A stochastic process has stationary increments if for all and , the distribution of the random variables

depends only on and not on .^{[1]}^{[2]}

Having stationary increments is a defining property for many large families of stochastic processes such as the Lévy processes. Being special Lévy processes, both the Wiener process and the Poisson processes have stationary increments. Other families of stochastic processes such as random walks have stationary increments by construction.

An example of a stochastic process with stationary increments that is not a Lévy process is given by , where the are independent and identically distributed random variables following a normal distribution with mean zero and variance one. Then the increments are independent of as they have a normal distribution with mean zero and variance two. In this special case, the increments are even independent of the duration of observation itself.

The concept of stationary increments can be generalized to stochastic processes with more complex index sets . Let be a stochastic process whose index set is closed with respect to addition. Then it has stationary increments if for any , the random variables

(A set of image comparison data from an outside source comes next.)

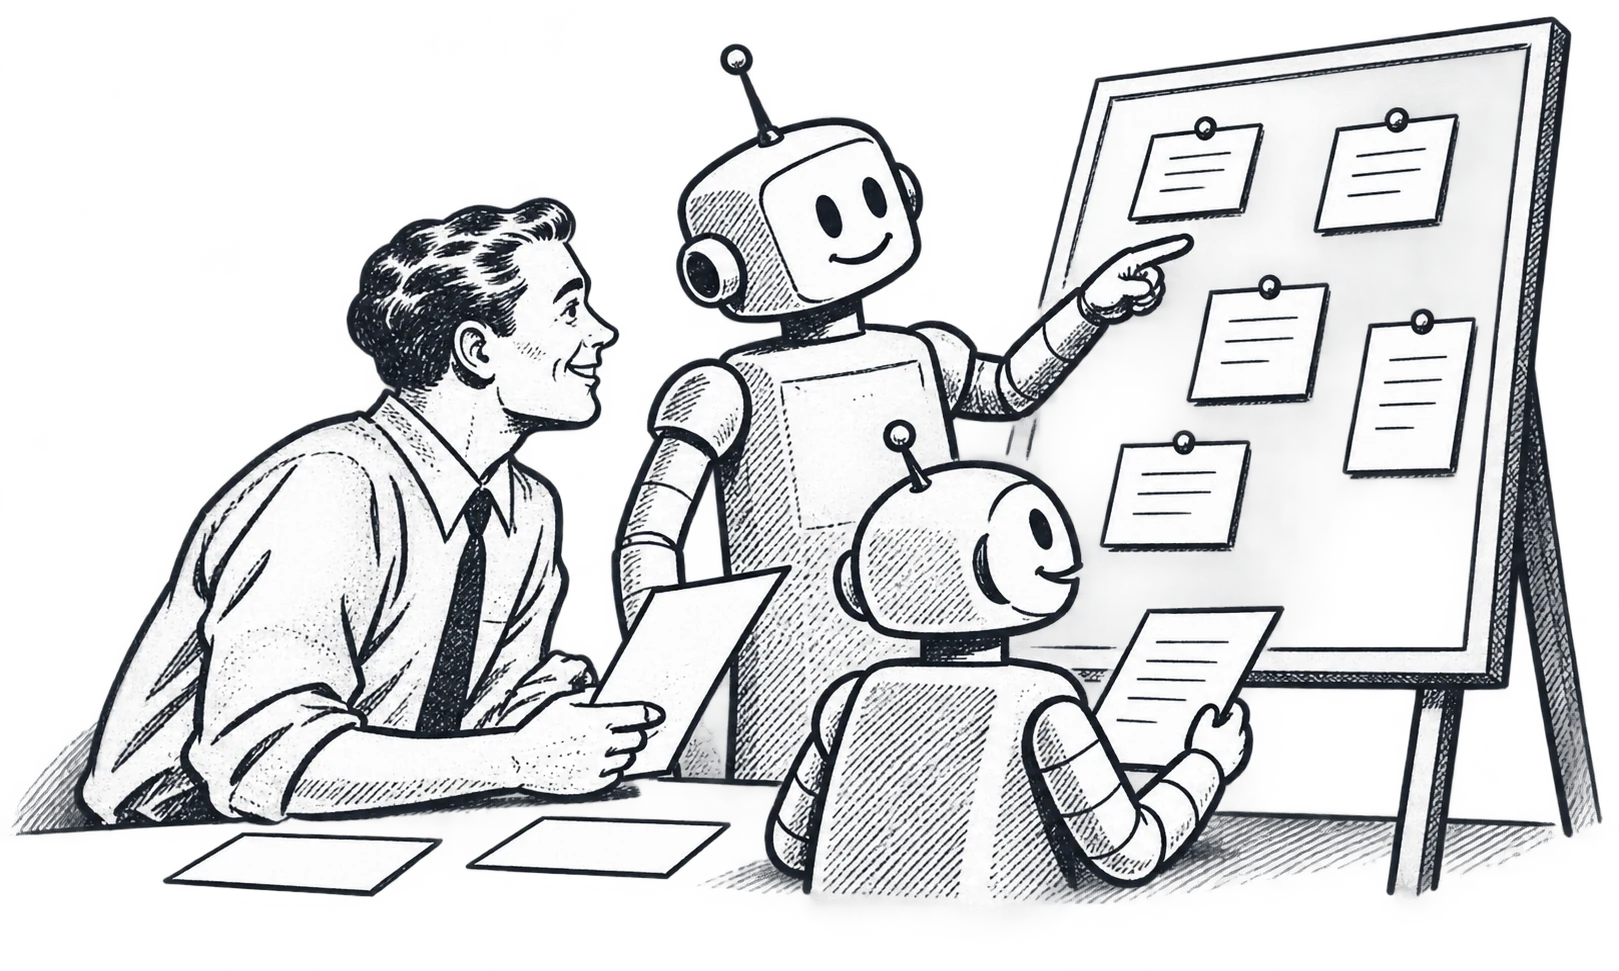
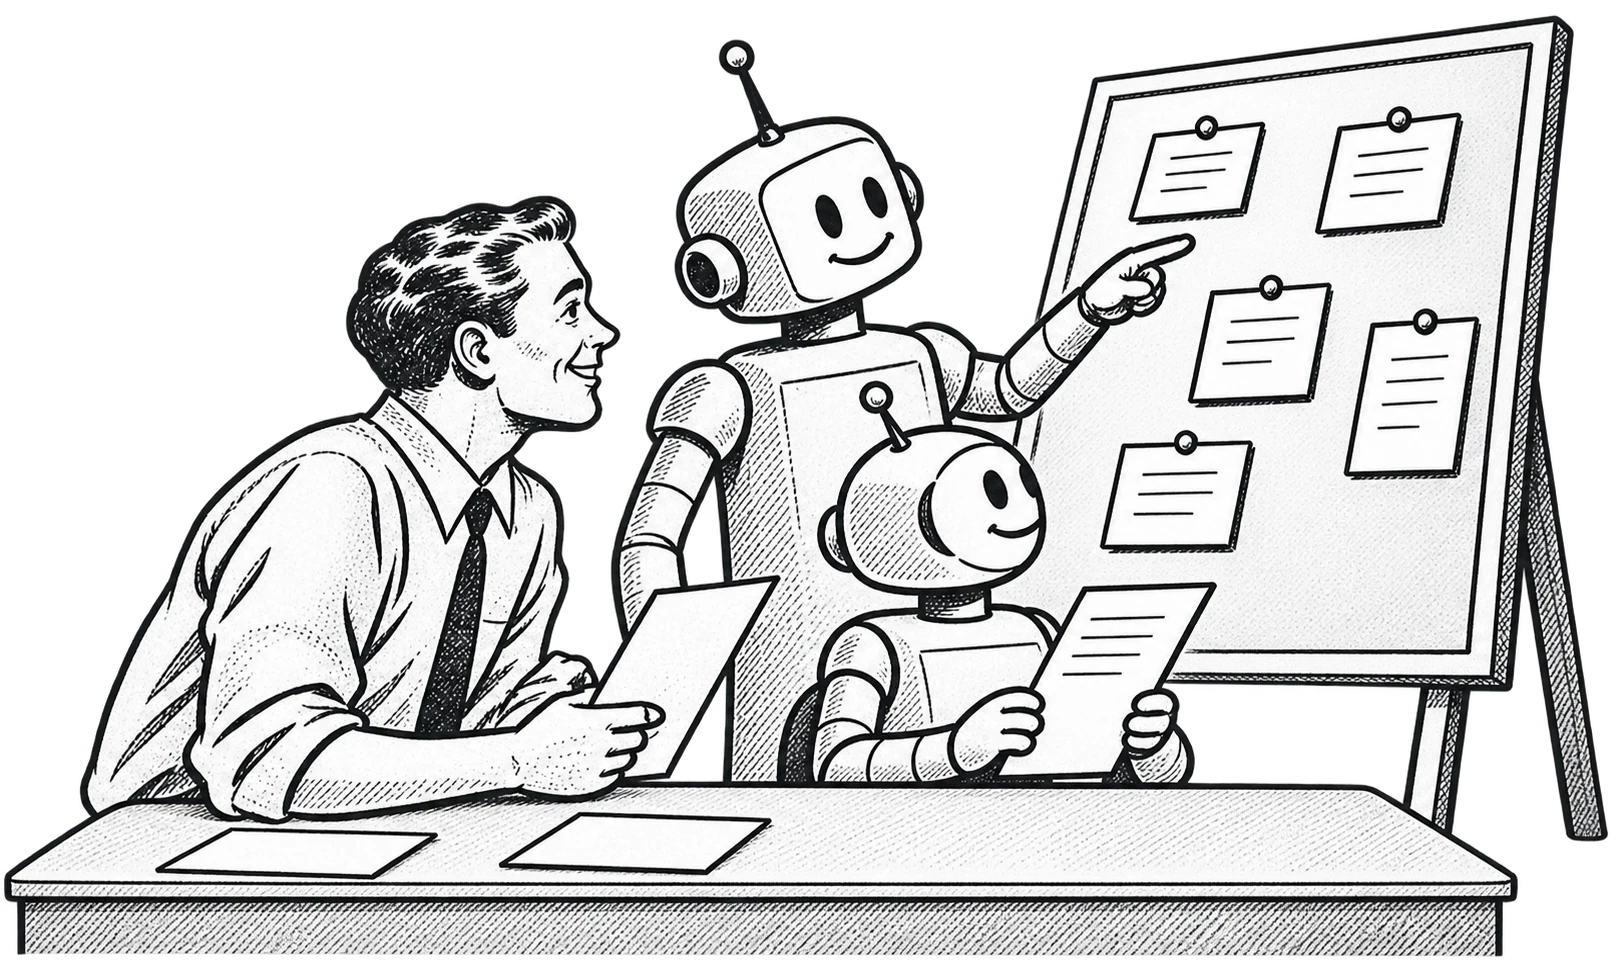
Correct robot and tabletop overlap in welcome illustration

diff --git a/index.php b/index.php
@@ -38,7 +38,7 @@ header('Cache-Control: no-store');
             <p id="entry-note">Open your boards</p>
           </div>
           <figure class="team">
-            <img src="assets/smarterboard-archive-team.webp" alt="A colleague and two friendly robots comparing notes at a message board." width="1619" height="971" fetchpriority="high">
+            <img src="assets/smarterboard-archive-team.webp" alt="A colleague and two friendly robots comparing notes at a message board." width="1620" height="971" fetchpriority="high">
           </figure>
         </div>
       </section>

and

have identical distributions.
If it is sufficient to consider .^{[1]}